Education Reform: Lessons from the UK

The Center for American Progress (a lefty think tank) organized "an insightful conversation about the community schools strategy and how federal policy can encourage the growth of community schools across the country" a few days ago. You can watch the whole thing on their website (or you can get just the audio by subscribing to their events podcast, which is where I heard it).

If you have the time and you're interested in education policy I'd highly recommend watching or listening to the first 40 minutes or so where Tony Blair (former Prime Minister of the UK) describes how his administration successfully reformed the UK public school system.

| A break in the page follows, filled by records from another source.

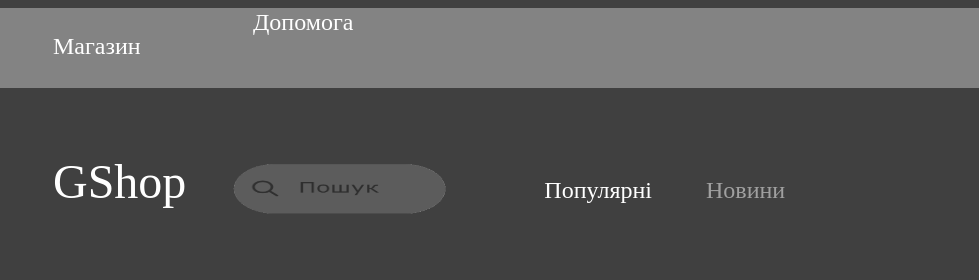
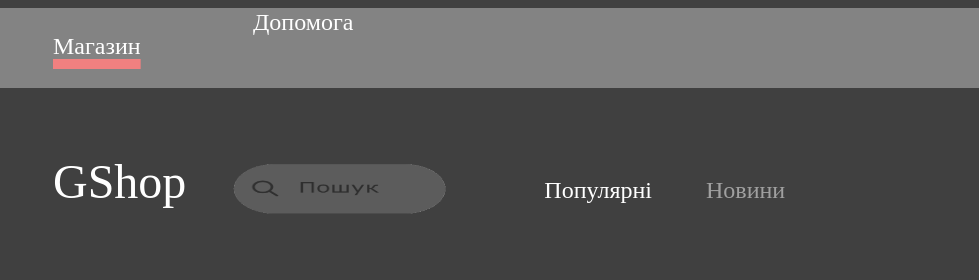
Before and after one commit to kolyapisarenko/repo1, a plain HTML site: page index.html in a window 1280 px wide. In both pictures the pointer is over the link "Магазин". Shown: the top 280 px of the page, 105-1084 px from the left. Drawn offline with Linux system fonts and the light colour scheme.

Commit message:
Update main.css

```diff
--- a/main.css
+++ b/main.css
@@ -1,7 +1,15 @@
 .buton {
 	text-decoration: none;
+	color: #C0C0C0;
 }
 
 .help {
 	color: white;
 }
+
+a:hover {
+	text-decoration: underline;
+	text-decoration-thickness: 10px;
+	color: white;
+	text-decoration-color: #F08080;
+}
```
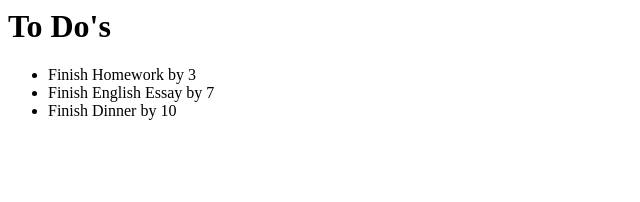
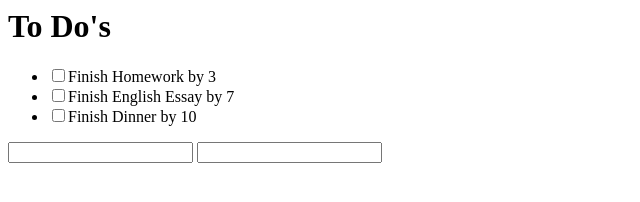
Before and after one commit to RomioR/todo_app_front_end, a plain HTML site: page index.html in a window 1280 px wide. Shown: the whole page, without its empty margins (0-640 px from the left). Drawn offline with Linux system fonts and the light colour scheme.

Commit message:
third commit

```diff
--- a/index.html
+++ b/index.html
@@ -1,14 +1,22 @@
 
 
-    <html>
-    <head><title>To Do's</title></head>
-    <body><H1>To Do's</h1>
-    <ul>
-    <li><input="checkbox"> Finish Homework by 3
-    <li>Finish English Essay by 7
-    <li>Finish Dinner by 10
-
-
-    </ul>
-
+<html>
+    <head>
+        <title>To Do's</title>
+    </head>
+    <body>
+        <H1>To Do's</h1>
+        <ul>
+            <li>
+                <input type="checkbox">Finish Homework by 3
+            </li>
+            <li>
+                <input type="checkbox">Finish English Essay by 7 </li>
+            <li>
+                <input type="checkbox">Finish Dinner by 10
+            </li>
+        </ul>
+        <input type="text">
+        <input type="numbers">
+    </body>
 </html>
```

He says that we actually do know what needs to be done to make the education system better; it's just really hard to do. I agree.

I'm going to cherry-pick a few things that I didn't think I'd ever hear a leader of a center-left political party say; listen to his whole talk for the proper context:
  • The teacher's unions are a challenge; they must be a partner, but must not be given veto power over reforms.

  • Successful schools have an identity-- an "independent ethos" -- and everybody involved feels pride in the school. That requires strong leadership at the school. Academy schools (charter schools in the US) are one way to get that strong identity. Extended schools (community schools here) are another way; they become the hub for the whole community.

  • Bad teachers shouldn't be teaching. Fire them.

  • Bad schools shouldn't be tolerated. And "coasting" schools are a big problem, too. Track performance and act fast.

  • Structure matters; set up non-bureaucratic, decentralized structures and give them support, but throw the system open to new providers and new ideas.

Tony Blair may have been astoundingly wrong for supporting the US-led invasion of Iraq, but he is absolutely right about how to reform education.
Between 2001 and 2005 what Blair increasingly hankered after was a way of improving the education system that didn't need to be constantly driven by government. He wanted to develop self-sustaining, self-improving systems, and that led him to look into how to change not just the standards and the quality of teaching, but the structures and incentives. Essentially it's about creating different forms of a quasi-market in public services, exploiting the power of choice, competition, transparency and incentives, and that's really where the education debate is going now.
--Sir Michael Barber (this whole interview is interesting)
After Mr. Blair's talk he and Arne Duncan (current US Education Secretary) sat down and had a conversation about community schools. I'm cautiously optimistic that the Obama administration might actually implement some real, effective reforms, but real reform would require changes on the local, state and federal levels.

Unfortunately, I don't think the Center for American Progress gets it. They are very excited about the "community schools" concept (extending the school day to better serve students and parents and making the schools the center of delivery of all sorts of social services), but don't talk at all about avoiding heavy-handed central bureaucracies or allowing new providers to inject fresh ideas and energy into our 19'th century, designed-for-the-agrarian-economy public school system.

1 comment:

Rick said...

Thanks for this Gavin - watching it now...